Erik Parens, a senior research scholar at The Hastings Center, is leading the three-year project, which is supported by the Robert Wood Johnson Foundation, the Russell Sage Foundation, and the JPB Foundation.
Scientists are already using new techniques to investigate the genetic influences on behaviors and capabilities ranging from various forms of mental illness to educational attainment. This research produces “polygenic risks scores,” which are intended to capture, for any individual, the net effect of hundreds or thousands of genetic variants, each of which alone has just a tiny influence on a given behavior or capability.
Many envision great benefits from polygenic scores – including that they, combined with other factors, could lead to the development of individualized interventions in education, health care, and elsewhere. However, using genetics to explain social and behavioral attributes has an ugly history and is in danger of being appropriated by those who want to say that social and economic inequality is natural and unalterable.
The project will facilitate a frank and rigorous conversation among diverse experts who are hopeful about the benefits of this research and those who have concerns about it. The co-principal investigator is Michelle N. Meyer, an assistant professor at Geisinger. Senior advisors are Vanessa Northington Gamble, of George Washington University, and Paul Appelbaum, of Columbia University College of Physicians and Surgeons.
The working group consists of experts from a range of fields, including behavioral economics, research ethics, genetics, health disparities, medicine, psychology, philosophy, and medical anthropology.
“Bringing researchers and scholars together to speak over time about ethically fraught and scientifically complex questions is at the heart of The Hastings Center’s mission,” says Parens. “It is a great, if somewhat daunting, honor to lead this initiative.”
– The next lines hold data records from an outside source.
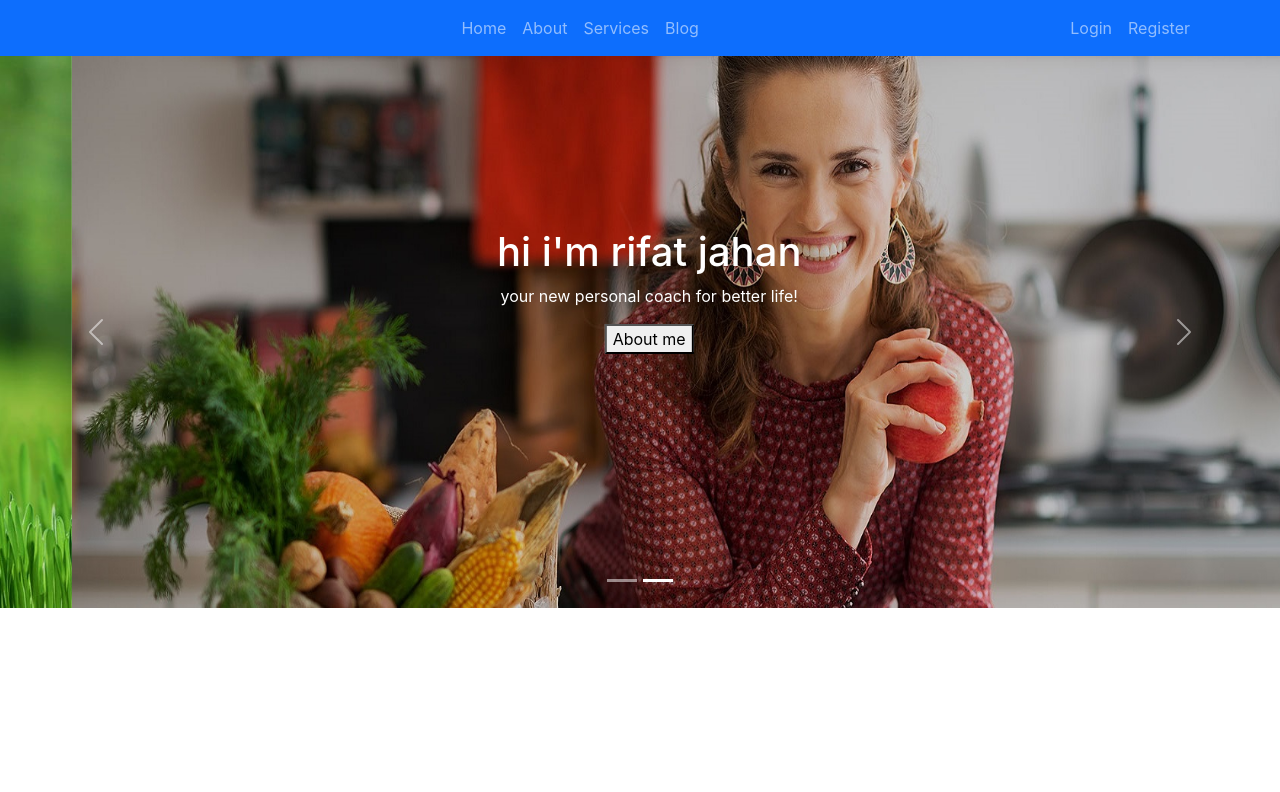
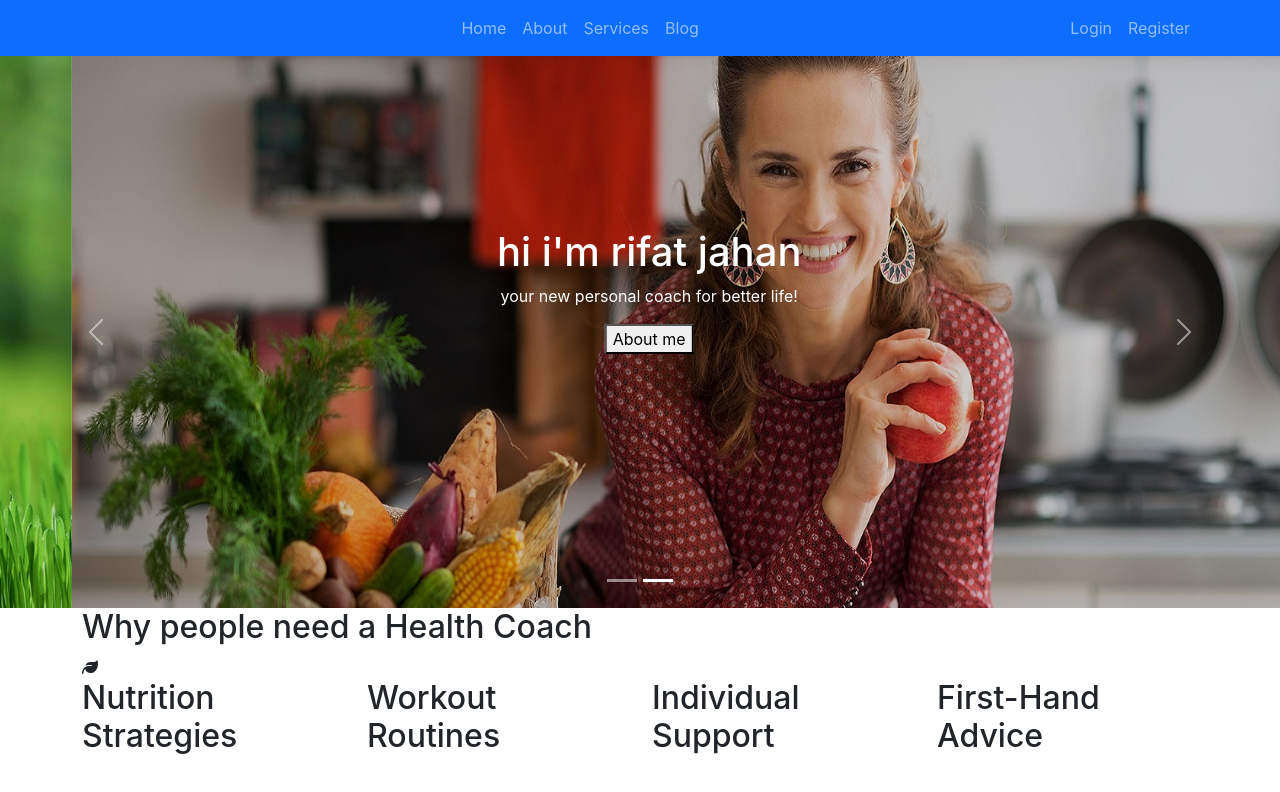
Before and after one commit to rifatjahan823/heath-coach, a React (Create React App) app: page / in a window 1280 px wide. Shown: the top 792 px of the page. Built offline with nearby package versions, Linux system fonts and the light colour scheme.

Commit message:
add aboutservice section

```diff
--- a/package.json
+++ b/package.json
@@ -3,6 +3,9 @@
   "version": "0.1.0",
   "private": true,
   "dependencies": {
+    "@fortawesome/fontawesome-svg-core": "^6.1.1",
+    "@fortawesome/free-solid-svg-icons": "^6.1.1",
+    "@fortawesome/react-fontawesome": "^0.1.18",
     "@testing-library/jest-dom": "^5.16.2",
     "@testing-library/react": "^12.1.4",
     "@testing-library/user-event": "^13.5.0",
--- a/src/Components/Pages/Home/AboutService/AboutService.js
+++ b/src/Components/Pages/Home/AboutService/AboutService.js
@@ -1,9 +1,25 @@
 import React from 'react';
-
+import { FontAwesomeIcon } from '@fortawesome/react-fontawesome'
+import { faLeaf } from '@fortawesome/free-solid-svg-icons'
 const AboutService = () => {
     return (
-        <div>
-
+        <div className='container'>
+           <h2>Why people need a Health Coach</h2>
+            <FontAwesomeIcon icon={faLeaf} />
+           <div className='row'>
+                <div className='col-lg-3 colo-md-6 col-sm-12'>
+                    <h2>Nutrition Strategies</h2>
+                </div>
+                <div className='col-lg-3 colo-md-6 col-sm-12'>
+                    <h2>Workout Routines</h2>
+                </div>
+                <div className='col-lg-3 colo-md-6 col-sm-12'>
+                    <h2>Individual Support</h2>
+                </div>
+                <div className='col-lg-3 colo-md-6 col-sm-12'>
+                    <h2>First-Hand Advice</h2>
+                </div>
+           </div>
         </div>
     );
 };
--- a/src/Components/Pages/Home/Home/Home.js
+++ b/src/Components/Pages/Home/Home/Home.js
@@ -1,10 +1,12 @@
 import React from 'react';
+import AboutService from '../AboutService/AboutService';
 import Banner from '../Banner/Banner';
 
 const Home = () => {
     return (
         <div>
             <Banner></Banner>
+            <AboutService></AboutService>
         </div>
     );
 };
```
Also changed, not shown: 1 other file (tests, documents, lock files or other folders).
Even if this working group cannot reach consensus regarding whether and why various forms of such research are or are not ethically acceptable, it will develop advice for a range of stakeholders about how to conduct the research and disseminate its results in ways that minimize its harms and maximize its benefits.